The canal cities of Port Said, Ismailia and Suez rejected the imposition of a curfew and of emergency laws on them Monday night. In the meantime, the major opposition parties declined President…
The canal cities of Port Said, Ismailia and Suez rejected the imposition of a curfew and of emergency laws on them Monday night. In the meantime, the major opposition parties declined President Muhammad Morsi’s call for a meeting to work out differences. The National Salvation Front, made up of leftists and old regime secularists, insists that Morsi widen his cabinet to create a government of national unity and that he take back out of the constitution paragraphs that threaten an imposition of a strict interpretation of Muslim religious law on everyone.
In Port Said, some 10,000 demonstrators defied the curfew, with representatives of all the major groups in the port city of nearly a million coming out to chant against President Morsi and against the Muslim Brotherhood. They cursed the Supreme Guide of the Brotherhood, Muhammad al-Badi`, and the former member of parliament for a district of Port Said in Parliament from the Brotherhood, Akram Sha`ir.
In the first round of the presidential elections last May, Port Said voted for leftist Hamdeen Sabahi. Sabahi did well but was not among the top two vote getters. That was Morsi and his rival, Ahmad Shafiq (Mubarak’s last prime minister and a man of the old regime). Port Said preferred even Shafiq to Morsi. This record of voting in recent elections suggests that Port Said has a strong secular orientation, and that labor unions are strong (it was likely the unions who got out the vote for Sabahi last May).

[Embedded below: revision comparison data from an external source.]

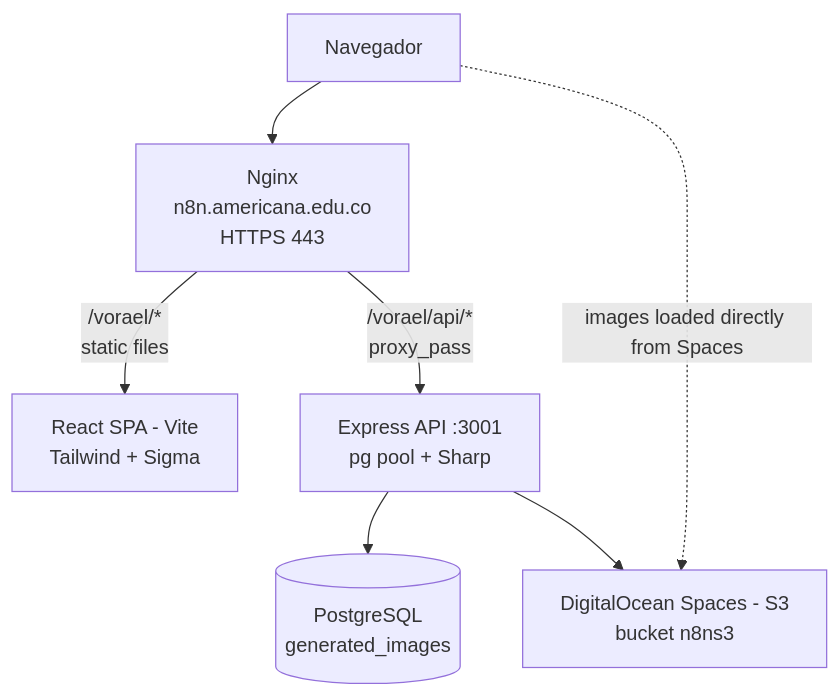
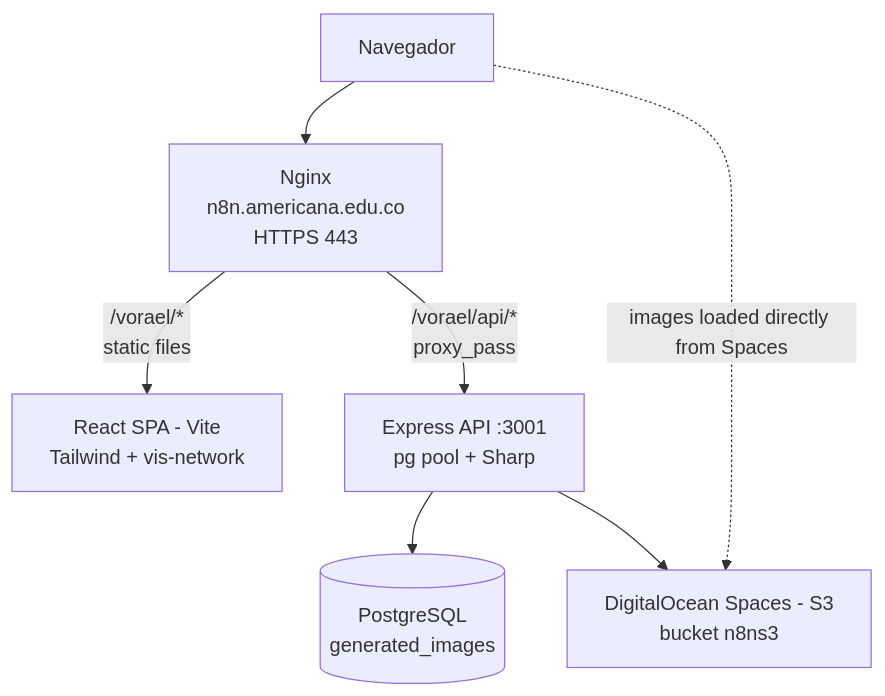
The first of 4 diagrams in ARQUITECTURA.md (SenzaNomeca/Buscador-IA-con-grafos), drawn with Mermaid before and after one commit. The commit also changed other lines of this file and 11 other files, not shown here.

````diff
--- a/ARQUITECTURA.md
+++ b/ARQUITECTURA.md
@@ -62,9 +65,9 @@
 ```mermaid
 flowchart TD
     Browser[Navegador] --> Nginx[Nginx\nn8n.americana.edu.co\nHTTPS 443]
-    Nginx --> |"/vorael/*\nstatic files"| SPA[React SPA - Vite\nTailwind + Sigma]
+    Nginx --> |"/vorael/*\nstatic files"| SPA[React SPA - Vite\nTailwind + vis-network]
     Nginx --> |"/vorael/api/*\nproxy_pass"| API[Express API :3001\npg pool + Sharp]
     API --> PostgreSQL[(PostgreSQL\ngenerated_images)]
     API --> S3[DigitalOcean Spaces - S3\nbucket n8ns3]
     Browser -.-> |images loaded directly from Spaces| S3
 ```
````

On top of everything else, a court just sentenced 21 young men many from the Green Eagle soccer fan club (supporting Port Said’s al-Misri team), to death for allegedly deliberately provoking a riot in the city’s stadium last February that left dozens dead. In the stampede, many fans of Cairo’s al-Ahli team died, and it was rumored at the time that elements of the old regime conspired with pro- al-Misri soccer hoodlums to punish the ultras or soccer hoodlums from Cairo for their role in overthrowing Mubarak. Many in the city seem to believe that the verdict against the Port Said fans was directed by the Muslim Brotherhood to curry electoral favor with Cairo (the Brotherhood hadn’t done well in much of Cairo, a metropolitan area of some 20 million).
Among the forms of protest, breaking the curfew, are the playing of street soccer in front of government buildings. In Suez, they are having musical festivals in which a local musical instrument features prominently. Youth are marching and chanting, “No to the Brotherhood, no to the Salafis! Egypt belongs to all Egyptians!” and “We don’t have to fear a curfew if Morsi goes first.” They called on Morsi to step down from the presidency.
The canal cities have played important roles in modern Egyptian nationalism, fighting off the British, and in 1956, they took on the British, French and Israelis. Their people reminded Morsi of these years of sacrifice.
Youth have now put up a Facebook page calling for Morsi to step down.
It seems fairly clear that the Egyptian military is not policing the curfew in those cities, so Morsi’s hopes of handing the problem off to them has not worked.